Rawal has insisted that Nepal needs to first ensure that the MCC is not part of the Indo-Pacific Strategy and make necessary amendments to the compact signed with the MCC before accepting any assistance. The MCC, which is a bilateral foreign aid agency of the United States, will provide $500 million in grants to Nepal in support of certain predetermined infrastructure projects once the compact is ratified by Parliament.
On Wednesday, responding to the Standing Committee’s concerns, Foreign Minister Pradeep Gyawali categorically stated that the MCC was not a part of the Indo-Pacific Strategy since the corporation was formed before the advent of the strategy.

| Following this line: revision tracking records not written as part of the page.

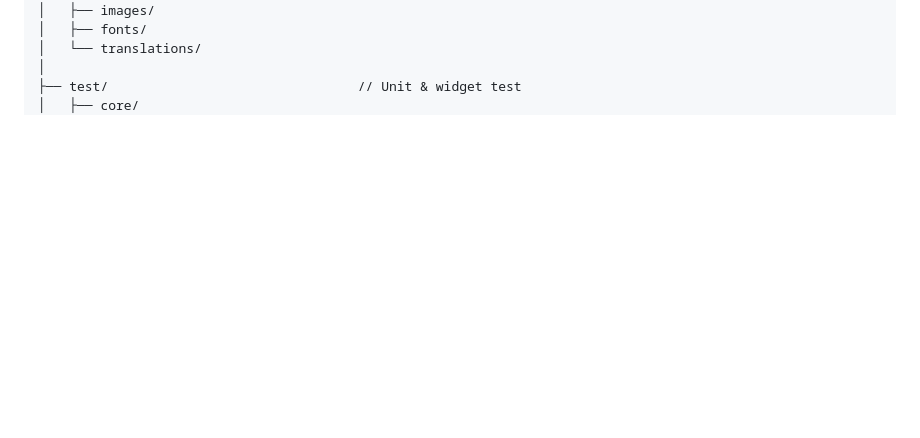
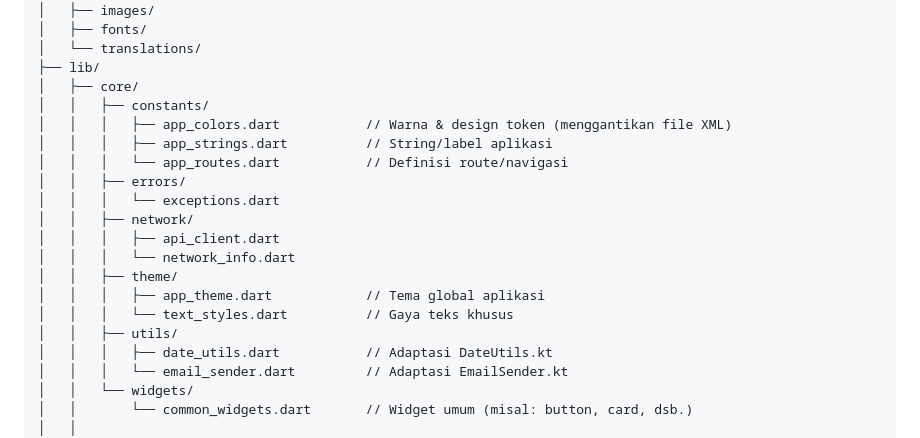
Before and after one commit to DevMossTeam/MediaExplant-Mobile, a Markdown page: README.md, the part around the change printed below. GitHub-like rendering; blank space fills up the shorter version.

```diff
--- a/README.md
+++ b/README.md
@@ -296,7 +6,24 @@ lib/
 │   ├── images/
 │   ├── fonts/
 │   └── translations/
-│
-├── test/                                // Unit & widget test
+├── lib/
 │   ├── core/
+│   │   ├── constants/
+│   │   │   ├── app_colors.dart           // Warna & design token (menggantikan file XML)
+│   │   │   ├── app_strings.dart          // String/label aplikasi
+│   │   │   └── app_routes.dart           // Definisi route/navigasi
+│   │   ├── errors/
+│   │   │   └── exceptions.dart
+│   │   ├── network/
+│   │   │   ├── api_client.dart
+│   │   │   └── network_info.dart
+│   │   ├── theme/
+│   │   │   ├── app_theme.dart            // Tema global aplikasi
+│   │   │   └── text_styles.dart          // Gaya teks khusus
+│   │   ├── utils/
+│   │   │   ├── date_utils.dart           // Adaptasi DateUtils.kt
+│   │   │   └── email_sender.dart         // Adaptasi EmailSender.kt
+│   │   └── widgets/
+│   │       └── common_widgets.dart       // Widget umum (misal: button, card, dsb.)
+│   │
 │   ├── features/
```
Also changed, not shown: other parts of README.md (+272 -294 lines).
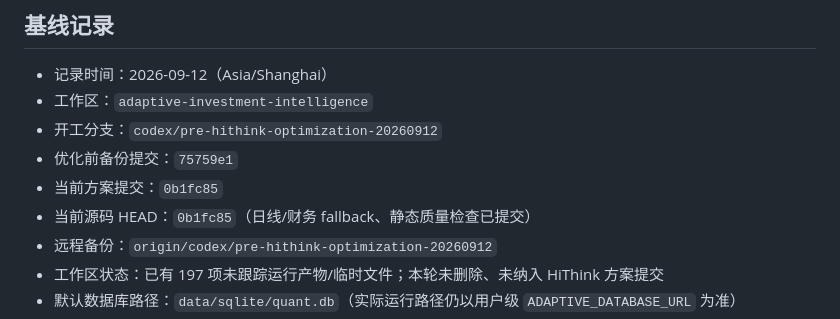
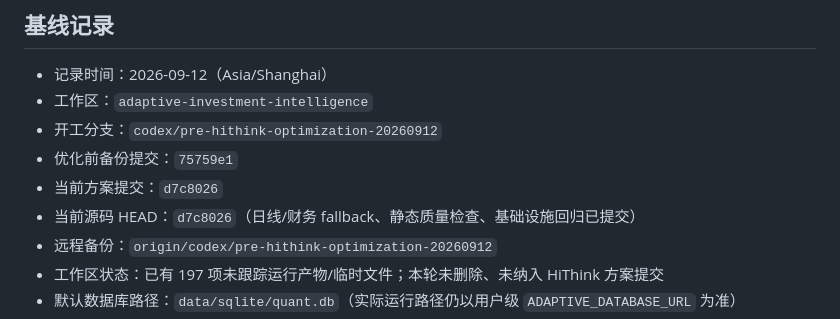
Before and after one commit to duritou/gupiao, a Markdown page: docs/luna-hithink-integration-20260912/acceptance.md, the part around the change. GitHub-like rendering.

Commit message:
docs: update HiThink regression checkpoint

```diff
--- a/docs/luna-hithink-integration-20260912/acceptance.md
+++ b/docs/luna-hithink-integration-20260912/acceptance.md
@@ -6,8 +6,8 @@
 - 工作区：`adaptive-investment-intelligence`
 - 开工分支：`codex/pre-hithink-optimization-20260912`
 - 优化前备份提交：`75759e1`
-- 当前方案提交：`0b1fc85`
-- 当前源码 HEAD：`0b1fc85`（日线/财务 fallback、静态质量检查已提交）
+- 当前方案提交：`d7c8026`
+- 当前源码 HEAD：`d7c8026`（日线/财务 fallback、静态质量检查、基础设施回归已提交）
 - 远程备份：`origin/codex/pre-hithink-optimization-20260912`
 - 工作区状态：已有 197 项未跟踪运行产物/临时文件；本轮未删除、未纳入 HiThink 方案提交
 - 默认数据库路径：`data/sqlite/quant.db`（实际运行路径仍以用户级 `ADAPTIVE_DATABASE_URL` 为准）
```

“The MCC was announced by US President [George W] Bush in 2002 and since 2008, Nepal has taken initiatives to become a part of it. We finally became eligible in 2011 and we signed an agreement in 2016,” said Gyawali. “The US forwarded the concept of the Indo-Pacific Strategy in 2017.”
However, two senior US officials who visited Nepal last year have clearly stated that the MCC is very much a part of the Indo-Pacific Strategy.
During his Nepal visit in May, Acting Deputy Assistant Secretary of State for South Asia David J Ranz said the MCC was one of the most important initiatives being implemented in Nepal under the Indo-Pacific Strategy. When combined with the government’s contribution of $130 million, this will be a truly transformative project for Nepalis, Ranz had said.
Countering Ranz’s statement, on June 2, Gyawali told reporters that the MCC and the Indo-Pacific Strategy were two different approaches and there was no need to link them.
Again, earlier this month, Assistant Secretary of Defense for Indo-Pacific Security Affairs Randy Schriver told reporters in Kathmandu that the MCC is a part of the Indo-Pacific Strategy based on shared values and principles.
According to Narayan Kaji Shrestha, spokesperson for the ruling party, there wouldn’t be much of an issue if the US officials had not countered Gyawali’s assertions, but that such opposition would not stop the MCC.
“The state’s foreign policy and the opinions of some are two different things. The MCC will not be halted just because some people have opposed it,” Shrestha told the Post. “People either oppose it because they know more than they need to or they know nothing.”
Minister for Communication Gokul Baskota announced on Thursday that the MCC will be ratified in the upcoming sessions of Parliament.
The primary opposition Nepali Congress is also in favour of the MCC and has been asking the government to approve the MCC at the very first sessions of the House.
“We negotiated for the MCC for a long time with the US. Several finance ministers were involved in the negotiation process. The projects under the MCC are designed and selected by the US,” said Ram Sharan Mahat, a senior Nepali Congress leader and former finance minister. “Some people want to become close to China so they are opposing it but when it comes to the economic development of the country, there is no need to be worried.”
While Nepali leaders continue to debate over the MCC, the Cabinet of Ministers in Sri Lanka announced on Thursday that the signing of the compact will be temporarily suspended until a committee conducts a study on the controversy. The compact had been approved for signing in October, but before the election of a new government last month.